The impact on the female victim who does not complain, or complains without success, tends to be a feeling of isolation, a loss of self-worth, disempowerment, stress, anxiety and depression.
The #metoo campaign has allowed women to speak out about their former sexual harassment, almost all of which was (understandably) not reported at the time. It has unburdened and empowered the victims and left them feeling less isolated. However, although laudable and a positive influence, it provides no solutions to the problem.
Some sexual harassment will constitute a criminal offence. Those incidents may be reported to the police.
The Equality Act 2010 covers sexual harassment and gender discrimination at work. It also covers the situation when you have been dismissed and, importantly, when you are applying for work.
It covers employees, workers and the self-employed.
Hence, it would cover the situation of an actor performing a role in a film, play or TV advert. It should also cover the situation where the actor is being auditioned or interviewed for a role.
It may also cover the situation in which a Harvey Weinstein type figure approaches an actor and asks to speak to her about a potential role (a pre-audition) and where it becomes clear that to obtain that paid work a sexual cost is expected or demanded (or suffered) for that actor to achieve that paid acting role. A pre-audition may occur at a party, the promoter’s home, the director’s office or in the agent’s car.
Most agents are unaware that actors have these rights to sue and most advise actors not to speak up because of the damage that they may do to their career (and that of the agent).
It also protects women from un-equal pay in those roles.
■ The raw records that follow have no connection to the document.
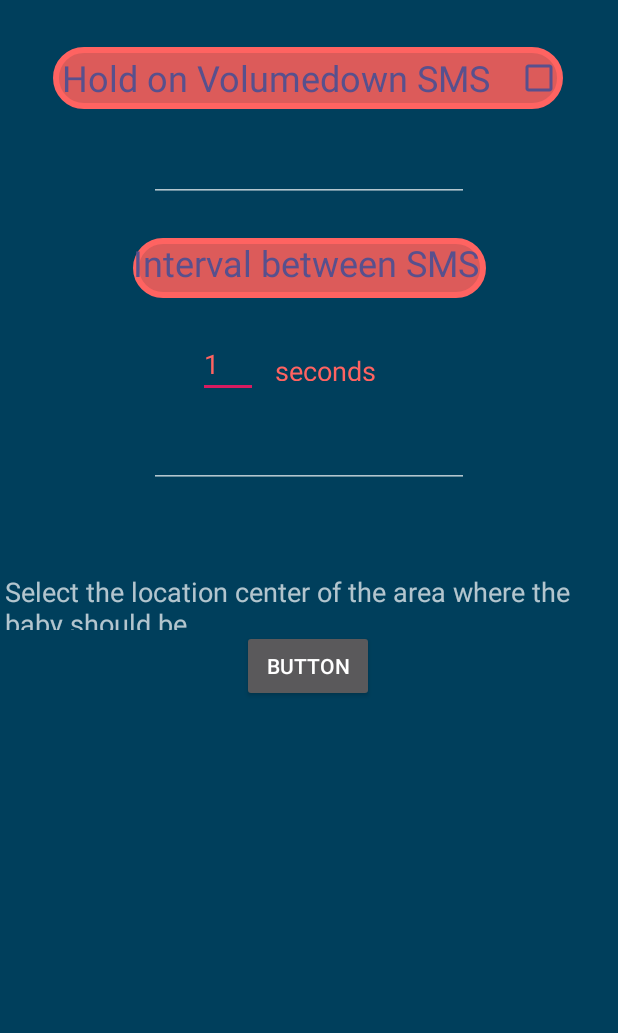
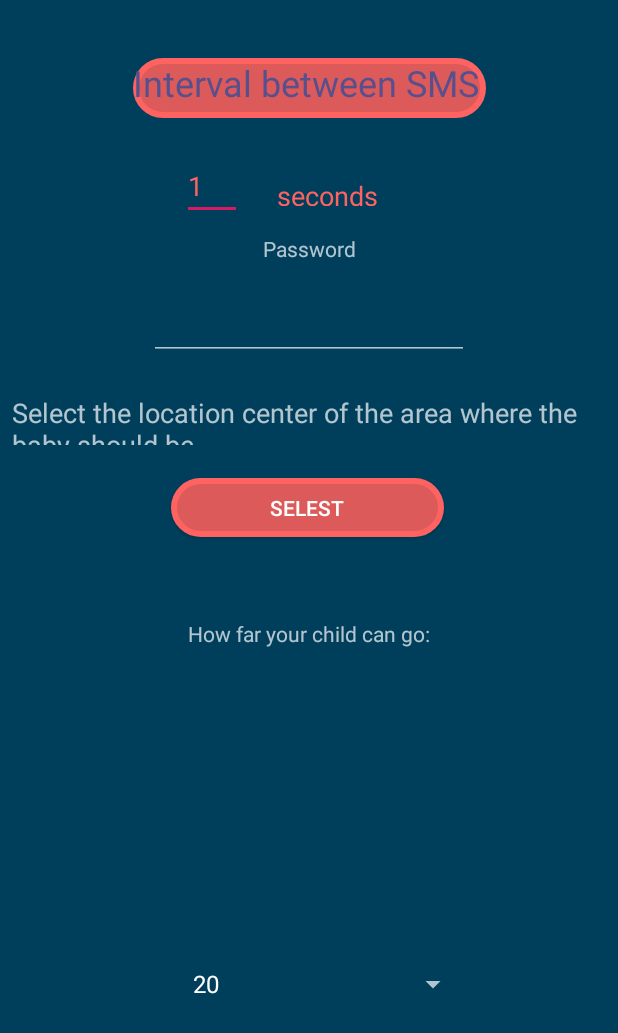
Before and after one commit to timapple12/BID1, an Android app: the Extendet_settings screen opened directly, with no data from a screen before it, on a phone screen of 412 x 824 dp. Shown: the top 1033 px of the screen. Run offline under Robolectric (Android 15) with nearby library versions, the phone set to English and light mode, and no system bars.

Commit message:
fixed 2 bugs added 3

```diff
--- a/app/src/main/java/com/example/bid/Extendet_settings.java
+++ b/app/src/main/java/com/example/bid/Extendet_settings.java
@@ -6,8 +6,11 @@ import android.content.SharedPreferences;
 import android.os.Bundle;
 import android.util.Log;
 import android.view.View;
+import android.widget.AdapterView;
+import android.widget.ArrayAdapter;
 import android.widget.Button;
 import android.widget.EditText;
+import android.widget.Spinner;
 import android.widget.Toast;
 
 import androidx.appcompat.app.AppCompatActivity;
@@ -17,9 +20,7 @@ public class Extendet_settings extends AppCompatActivity {
     EditText pasw;
     View v2;
     Button but;
-    public void OnClickButton(View v){
-        startActivity(new Intent(this,MapsActivity.class));
-    }
+    String data[]={"20","50","100","500","2000"};
     @Override
     protected void onCreate(Bundle savedInstanceState) {
 
@@ -28,46 +29,67 @@ public class Extendet_settings extends AppCompatActivity {
         final SharedPreferences.Editor editor = prefs.edit();
         super.onCreate(savedInstanceState);
         setContentView(R.layout.activity_extendet_settings);
-        timeBetweenSending=(EditText)findViewById(R.id.editText);
-        timeBetweenSending.setText(prefs.getString("sendtime",null));
-        pasw=(EditText)findViewById(R.id.editText7);
-        pasw.setText(prefs.getString("password",null));
-        v2=(View)findViewById(R.id.view2);
+        timeBetweenSending = (EditText) findViewById(R.id.editText);
+        timeBetweenSending.setText(prefs.getString("sendtime", null));
+        pasw = (EditText) findViewById(R.id.editText7);
+        pasw.setText(prefs.getString("password", null));
+        v2 = (View) findViewById(R.id.view2);
         final Intent intent = new Intent(this, Settings.class);
         v2.setOnTouchListener(new OnSwipeTouchListener(Extendet_settings.this) {
             public void onSwipeRight() {
-                    if(timeBetweenSending.getText().toString().trim().length()==0||
-                    pasw.getText().toString().trim().length()==0){
-                        Toast.makeText(getApplicationContext(),"Fill the edittext",Toast.LENGTH_SHORT).show();
-                    }else
-                    if(Integer.parseInt(timeBetweenSending.getText().toString())>=5) {
+                if (timeBetweenSending.getText().toString().trim().length() == 0 ||
+                        pasw.getText().toString().trim().length() == 0) {
+                    Toast.makeText(getApplicationContext(), "Fill the edittext", Toast.LENGTH_SHORT).show();
+                } else if (Integer.parseInt(timeBetweenSending.getText().toString()) >= 5) {
 
-                    Log.i("lol",timeBetweenSending.getText().toString());
+                    Log.i("lol", timeBetweenSending.getText().toString());
                     System.out.println("haahahahah");
                     System.out.println(timeBetweenSending.getText().toString());
                     startActivity(intent);
-                    overridePendingTransition(R.anim.slide_in_left,R.anim.slide_out_right);
-                    editor.putString("key","kek");
-                    editor.putString("password",pasw.getText().toString());
+                    overridePendingTransition(R.anim.slide_in_left, R.anim.slide_out_right);
+                    editor.putString("key", "kek");
+                    editor.putString("password", pasw.getText().toString());
                     editor.putString("sendtime", timeBetweenSending.getText().toString());
                     editor.apply();
-                    }else{
-                         Toast.makeText(getApplicationContext(),"The number must be greater than 5",Toast.LENGTH_SHORT).show();
+                } else {
+                    Toast.makeText(getApplicationContext(), "The number must be greater than 5", Toast.LENGTH_SHORT).show();
                 }
             }
 
         });
-       final Intent i=new Intent(this,MapsActivity.class);
-            but=(Button)findViewById(R.id.button7);
+        final Intent i = new Intent(this, MapsActivity.class);
+        but = (Button) findViewById(R.id.button7);
         but.setOnClickListener(new View.OnClickListener() {
             @Override
             public void onClick(View v) {
-
+                editor.putString("password", pasw.getText().toString().trim());
+                editor.putString("sendtime", timeBetweenSending.getText().toString().trim());
+                editor.apply();
                 startActivity(i);
             }
         });
 
+        ArrayAdapter<String> adapter = new ArrayAdapter<String>(this, android.R.layout.simple_spinner_item, data);
+        adapter.setDropDownViewResource(android.R.layout.simple_spinner_dropdown_item);
+
+        Spinner spinner = (Spinner) findViewById(R.id.spinner);
+        spinner.setAdapter(adapter);
+        spinner.setPrompt("Title");
+        spinner.setSelection(prefs.getInt("spinner",0));
+        spinner.setOnItemSelectedListener(new AdapterView.OnItemSelectedListener() {
+            @Override
+            public void onItemSelected(AdapterView<?> parent, View view,
+                                       int position, long id) {
+               // Toast.makeText(getBaseContext(), "Position = " + position, Toast.LENGTH_SHORT).show();
+                editor.putInt("spinner",position);
+                editor.apply();
             }
 
+            @Override
+            public void onNothingSelected(AdapterView<?> arg0) {
+                Toast.makeText(getBaseContext(), "Choose smth.", Toast.LENGTH_SHORT).show();
+            }
+        });
 
     }
+}
--- a/app/src/main/java/com/example/bid/Password.java
+++ b/app/src/main/java/com/example/bid/Password.java
@@ -58,7 +58,7 @@ public class Password extends AppCompatActivity {
     public void onButton(View v){
         final SharedPreferences prefs = this.getSharedPreferences(
                 "com.example.bid", Context.MODE_PRIVATE);
-        if(pasw.getText().toString().equals( prefs.getString("password",null))){
+        if(pasw.getText().toString().equals( prefs.getString("password"," "))){
             Intent intent = new Intent(this, Main_Window.class);
             startActivity(intent);
         }else{
--- a/app/src/main/res/layout/activity_extendet_settings.xml
+++ b/app/src/main/res/layout/activity_extendet_settings.xml
@@ -7,55 +7,48 @@
     android:background="@color/colorPrimaryDark"
     tools:context=".Extendet_settings">
 
-    <CheckBox
-        android:id="@+id/checkBox"
-        android:layout_width="340dp"
-        android:layout_height="41dp"
-        android:layout_gravity="start"
-        android:background="@drawable/fileds"
+
+    <Spinner
+        android:id="@+id/spinner"
+        android:layout_width="192dp"
+        android:layout_height="40dp"
+        android:layout_marginBottom="148dp"
         android:buttonTint="#58508d"
-        android:layoutDirection="rtl"
-        android:text=" Hold on Volumedown SMS"
-        android:textAlignment="textStart"
-        android:textColor="#58508d"
-        android:textSize="24sp"
         app:layout_constraintBottom_toBottomOf="parent"
         app:layout_constraintEnd_toEndOf="parent"
-        app:layout_constraintHorizontal_bias="0.494"
-        app:layout_constraintStart_toStartOf="parent"
-        app:layout_constraintTop_toTopOf="parent"
-        app:layout_constraintVertical_bias="0.04" />
+        app:layout_constraintHorizontal_bias="0.547"
+        app:layout_constraintStart_toStartOf="parent"></Spinner>
 
     <TextView
         android:id="@+id/textView"
         android:layout_width="235dp"
         android:layout_height="40dp"
         android:background="@drawable/fileds"
+        android:buttonTint="#58508d"
         android:text="Interval between SMS"
+        android:textColor="#58508d"
         android:textSize="24sp"
-        android:textColor="#58508d"
-        android:buttonTint="#58508d"
         app:layout_constraintBottom_toBottomOf="parent"
         app:layout_constraintEnd_toEndOf="parent"
         app:layout_constraintStart_toStartOf="parent"
         app:layout_constraintTop_toTopOf="parent"
-        app:layout_constraintVertical_bias="0.202" />
+        app:layout_constraintVertical_bias="0.049" />
 
     <EditText
         android:id="@+id/editText"
         android:layout_width="40dp"
         android:layout_height="40dp"
         android:ems="10"
-        android:hint="1"
+        android:hint="40-6000"
         android:inputType="number"
         android:textColor="#FF6361"
         android:textColorHint="#58508d"
         app:layout_constraintBottom_toBottomOf="parent"
         app:layout_constraintEnd_toEndOf="parent"
-        app:layout_constraintHorizontal_bias="0.355"
+        app:layout_constraintHorizontal_bias="0.326"
         app:layout_constraintStart_toStartOf="parent"
         app:layout_constraintTop_toTopOf="parent"
-        app:layout_constraintVertical_bias="0.287" />
+        app:layout_constraintVertical_bias="0.136" />
 
     <TextView
         android:id="@+id/textView2"
@@ -66,23 +59,10 @@
         android:textSize="18sp"
         app:layout_constraintBottom_toBottomOf="parent"
         app:layout_constraintEnd_toEndOf="parent"
-        app:layout_constraintHorizontal_bias="0.571"
+        app:layout_constraintHorizontal_bias="0.575"
         app:layout_constraintStart_toStartOf="parent"
         app:layout_constraintTop_toTopOf="parent"
-        app:layout_constraintVertical_bias="0.292" />
-
-    <EditText
-        android:id="@+id/editText2"
-        android:layout_width="wrap_content"
-        android:layout_height="wrap_content"
-        android:ems="10"
-        android:inputType="textPersonName"
-        android:textColor="#FF6361"
-        app:layout_constraintBottom_toBottomOf="parent"
-        app:layout_constraintEnd_toEndOf="parent"
-        app:layout_constraintStart_toStartOf="parent"
-        app:layout_constraintTop_toTopOf="parent"
-        app:layout_constraintVertical_bias="0.115" />
+        app:layout_constraintVertical_bias="0.147" />
 
     <View
         android:id="@+id/view2"
@@ -98,37 +78,64 @@
         android:id="@+id/editText7"
         android:layout_width="wrap_content"
         android:layout_height="wrap_content"
-        android:layout_marginTop="17dp"
-        android:layout_marginBottom="59dp"
+        android:layout_marginTop="48dp"
         android:ems="10"
         android:hint="password"
         android:inputType="textPersonName"
         android:textColor="#FF6361"
         android:textColorHint="#58508d"
-        app:layout_constraintBottom_toTopOf="@+id/textView24"
         app:layout_constraintEnd_toEndOf="parent"
         app:layout_constraintStart_toStartOf="parent"
         app:layout_constraintTop_toBottomOf="@+id/editText" />
 
     <Button
         android:id="@+id/button7"
-        android:layout_width="wrap_content"
-        android:layout_height="wrap_content"
-        android:layout_marginBottom="40dp"
-        android:text="Button"
+        android:layout_width="182dp"
+        android:layout_height="39dp"
+        android:layout_marginBottom="140dp"
+        android:background="@drawable/fileds"
+        android:text="Selest"
+        android:textColorHint="#58508d"
         app:layout_constraintBottom_toTopOf="@+id/view2"
         app:layout_constraintEnd_toEndOf="parent"
-        app:layout_constraintHorizontal_bias="0.498"
-        app:layout_constraintStart_toStartOf="parent" />
+        app:layout_constraintHorizontal_bias="0.497"
+        app:layout_constraintStart_toStartOf="parent"
+        app:layout_constraintTop_toBottomOf="@+id/textView24"
+        app:layout_constraintVertical_bias="0.696" />
 
     <TextView
         android:id="@+id/textView24"
-        android:layout_width="405dp"
-        android:layout_height="38dp"
+        android:layout_width="404dp"
+        android:layout_height="34dp"
+        android:layout_marginBottom="83dp"
         android:text="Select the location center of the area where the baby should be"
         android:textSize="18sp"
-        app:layout_constraintBottom_toTopOf="@+id/button7"
+        app:layout_constraintBottom_toTopOf="@+id/textView27"
         app:layout_constraintEnd_toEndOf="parent"
-        app:layout_constraintStart_toStartOf="parent" />
+        app:layout_constraintHorizontal_bias="1.0"
+        app:layout_constraintStart_toStartOf="parent"
+        app:layout_constraintTop_toBottomOf="@+id/textView26" />
+
+    <TextView
+        android:id="@+id/textView26"
+        android:layout_width="wrap_content"
+        android:layout_height="wrap_content"
+        android:layout_marginTop="156dp"
+        android:layout_marginBottom="87dp"
+        android:text="Password"
+        app:layout_constraintBottom_toTopOf="@+id/textView24"
+        app:layout_constraintEnd_toEndOf="parent"
+        app:layout_constraintStart_toStartOf="parent"
+        app:layout_constraintTop_toTopOf="parent" />
+
+    <TextView
+        android:id="@+id/textView27"
+        android:layout_width="wrap_content"
+        android:layout_height="wrap_content"
+        android:layout_marginTop="116dp"
+        android:text="How far your child can go:"
+        app:layout_constraintEnd_toEndOf="parent"
+        app:layout_constraintStart_toStartOf="parent"
+        app:layout_constraintTop_toBottomOf="@+id/textView24" />
 
 </androidx.constraintlayout.widget.ConstraintLayout>
```
Also changed, not shown: app/src/main/java/com/example/bid/GPS_Service.java (+8 -5 lines), app/src/main/java/com/example/bid/Main_Window.java (+0 -24 lines), app/src/main/java/com/example/bid/MapsActivity.java (+3 -10 lines), app/src/main/java/com/example/bid/MyService.java (+24 -5 lines), app/src/main/java/com/example/bid/SensorRestarterBroadcastReceiver.java (+11 -0 lines). Lines whose indentation alone changed are shown as unchanged.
Women are still paid 18% less than men, and black women are paid 42% less than men, for the same value of work.
SHOP Emergency Telephone Helpline – 0207-603 3881
Female (and male) victims of sexual harassment at work or in interviews or auditions (or in pre-auditions) are encouraged to ring this confidential help-line and report the incident of sexual harassment.
They will then receive FREE legal advice on their situation and their legal options. The helpline opens at 10am on Monday 27 November 2017, the first working day after Saturday 25 November 2017, the International Day for the Elimination of Violence against Women.
It is understood that BBC’s Women’s Hour noted this week that free (and accurate) legal advice was the key response needed to help combat sexual harassment against female workers.
All female workers are advised to join trade unions and/or to take out home contents insurance which has legal expense cover for employment related issues. This type of insurance cover can be taken out whether or not you own, or rent, your home. Please note though that the worker needs to ensure that the insurance covers their particular status and type of work – some policies only cover employees rather than workers or the self-employed.
Statistically more than 50% of female workers will be sexually harassed at work so it is more likely than not that you will need that insurance. The insurance cover you for the legal cost of the necessary legal representation required to successfully sue for compensation for such incidents. 95% of claimants who sue at the Employment Tribunal without legal representation lose their discrimination claims.